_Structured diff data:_

%%

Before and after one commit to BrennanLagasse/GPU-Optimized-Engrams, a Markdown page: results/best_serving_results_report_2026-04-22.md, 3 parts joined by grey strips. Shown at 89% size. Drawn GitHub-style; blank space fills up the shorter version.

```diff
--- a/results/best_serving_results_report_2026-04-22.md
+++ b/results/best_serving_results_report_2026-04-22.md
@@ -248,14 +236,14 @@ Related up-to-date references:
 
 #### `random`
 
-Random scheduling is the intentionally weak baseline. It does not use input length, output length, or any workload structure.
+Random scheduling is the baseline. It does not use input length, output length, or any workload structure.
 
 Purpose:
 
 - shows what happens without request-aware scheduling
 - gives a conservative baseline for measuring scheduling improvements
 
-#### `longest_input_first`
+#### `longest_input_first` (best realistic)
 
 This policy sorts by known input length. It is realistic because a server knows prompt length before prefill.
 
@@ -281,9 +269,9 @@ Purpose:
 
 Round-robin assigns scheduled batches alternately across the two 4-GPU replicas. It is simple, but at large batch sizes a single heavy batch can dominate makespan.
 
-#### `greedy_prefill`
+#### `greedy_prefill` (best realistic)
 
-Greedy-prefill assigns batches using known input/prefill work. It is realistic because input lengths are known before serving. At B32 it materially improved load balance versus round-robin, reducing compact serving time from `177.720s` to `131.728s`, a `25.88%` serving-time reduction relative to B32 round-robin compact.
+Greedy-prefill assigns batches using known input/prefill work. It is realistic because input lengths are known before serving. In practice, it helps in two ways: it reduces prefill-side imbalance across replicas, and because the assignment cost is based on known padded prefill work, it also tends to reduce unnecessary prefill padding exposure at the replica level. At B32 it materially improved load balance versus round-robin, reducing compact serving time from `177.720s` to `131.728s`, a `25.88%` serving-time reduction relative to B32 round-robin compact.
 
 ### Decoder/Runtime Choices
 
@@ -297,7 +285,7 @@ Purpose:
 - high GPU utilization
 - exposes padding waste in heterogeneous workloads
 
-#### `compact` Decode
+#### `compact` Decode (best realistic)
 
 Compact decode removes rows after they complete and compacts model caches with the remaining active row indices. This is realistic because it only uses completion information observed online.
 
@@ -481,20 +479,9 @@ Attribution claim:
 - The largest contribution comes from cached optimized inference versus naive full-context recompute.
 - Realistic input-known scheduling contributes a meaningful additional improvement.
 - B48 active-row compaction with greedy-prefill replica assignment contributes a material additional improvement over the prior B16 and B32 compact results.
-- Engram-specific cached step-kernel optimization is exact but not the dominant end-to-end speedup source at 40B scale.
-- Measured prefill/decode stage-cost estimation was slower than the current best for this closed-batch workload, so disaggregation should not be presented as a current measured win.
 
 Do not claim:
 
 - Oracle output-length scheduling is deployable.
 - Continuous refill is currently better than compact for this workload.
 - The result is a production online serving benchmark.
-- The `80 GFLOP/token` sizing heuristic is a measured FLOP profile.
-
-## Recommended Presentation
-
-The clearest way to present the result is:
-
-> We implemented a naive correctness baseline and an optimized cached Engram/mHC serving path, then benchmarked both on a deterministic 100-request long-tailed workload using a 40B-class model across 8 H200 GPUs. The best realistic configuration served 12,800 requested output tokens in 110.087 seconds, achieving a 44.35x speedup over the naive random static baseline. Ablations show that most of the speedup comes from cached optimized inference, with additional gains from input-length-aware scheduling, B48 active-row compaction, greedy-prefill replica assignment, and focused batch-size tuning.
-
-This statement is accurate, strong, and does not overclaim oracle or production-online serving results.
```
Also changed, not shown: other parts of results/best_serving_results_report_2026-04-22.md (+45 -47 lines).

%%

Write the data out once more. Keep every word the same.

_Response below:_
Before and after one commit to BrennanLagasse/GPU-Optimized-Engrams, a Markdown page: results/best_serving_results_report_2026-04-22.md, 3 parts joined by grey strips. Shown at 89% size. Drawn GitHub-style; blank space fills up the shorter version.

```diff
--- a/results/best_serving_results_report_2026-04-22.md
+++ b/results/best_serving_results_report_2026-04-22.md
@@ -248,14 +236,14 @@ Related up-to-date references:
 
 #### `random`
 
-Random scheduling is the intentionally weak baseline. It does not use input length, output length, or any workload structure.
+Random scheduling is the baseline. It does not use input length, output length, or any workload structure.
 
 Purpose:
 
 - shows what happens without request-aware scheduling
 - gives a conservative baseline for measuring scheduling improvements
 
-#### `longest_input_first`
+#### `longest_input_first` (best realistic)
 
 This policy sorts by known input length. It is realistic because a server knows prompt length before prefill.
 
@@ -281,9 +269,9 @@ Purpose:
 
 Round-robin assigns scheduled batches alternately across the two 4-GPU replicas. It is simple, but at large batch sizes a single heavy batch can dominate makespan.
 
-#### `greedy_prefill`
+#### `greedy_prefill` (best realistic)
 
-Greedy-prefill assigns batches using known input/prefill work. It is realistic because input lengths are known before serving. At B32 it materially improved load balance versus round-robin, reducing compact serving time from `177.720s` to `131.728s`, a `25.88%` serving-time reduction relative to B32 round-robin compact.
+Greedy-prefill assigns batches using known input/prefill work. It is realistic because input lengths are known before serving. In practice, it helps in two ways: it reduces prefill-side imbalance across replicas, and because the assignment cost is based on known padded prefill work, it also tends to reduce unnecessary prefill padding exposure at the replica level. At B32 it materially improved load balance versus round-robin, reducing compact serving time from `177.720s` to `131.728s`, a `25.88%` serving-time reduction relative to B32 round-robin compact.
 
 ### Decoder/Runtime Choices
 
@@ -297,7 +285,7 @@ Purpose:
 - high GPU utilization
 - exposes padding waste in heterogeneous workloads
 
-#### `compact` Decode
+#### `compact` Decode (best realistic)
 
 Compact decode removes rows after they complete and compacts model caches with the remaining active row indices. This is realistic because it only uses completion information observed online.
 
@@ -481,20 +479,9 @@ Attribution claim:
 - The largest contribution comes from cached optimized inference versus naive full-context recompute.
 - Realistic input-known scheduling contributes a meaningful additional improvement.
 - B48 active-row compaction with greedy-prefill replica assignment contributes a material additional improvement over the prior B16 and B32 compact results.
-- Engram-specific cached step-kernel optimization is exact but not the dominant end-to-end speedup source at 40B scale.
-- Measured prefill/decode stage-cost estimation was slower than the current best for this closed-batch workload, so disaggregation should not be presented as a current measured win.
 
 Do not claim:
 
 - Oracle output-length scheduling is deployable.
 - Continuous refill is currently better than compact for this workload.
 - The result is a production online serving benchmark.
-- The `80 GFLOP/token` sizing heuristic is a measured FLOP profile.
-
-## Recommended Presentation
-
-The clearest way to present the result is:
-
-> We implemented a naive correctness baseline and an optimized cached Engram/mHC serving path, then benchmarked both on a deterministic 100-request long-tailed workload using a 40B-class model across 8 H200 GPUs. The best realistic configuration served 12,800 requested output tokens in 110.087 seconds, achieving a 44.35x speedup over the naive random static baseline. Ablations show that most of the speedup comes from cached optimized inference, with additional gains from input-length-aware scheduling, B48 active-row compaction, greedy-prefill replica assignment, and focused batch-size tuning.
-
-This statement is accurate, strong, and does not overclaim oracle or production-online serving results.
```
Also changed, not shown: other parts of results/best_serving_results_report_2026-04-22.md (+45 -47 lines).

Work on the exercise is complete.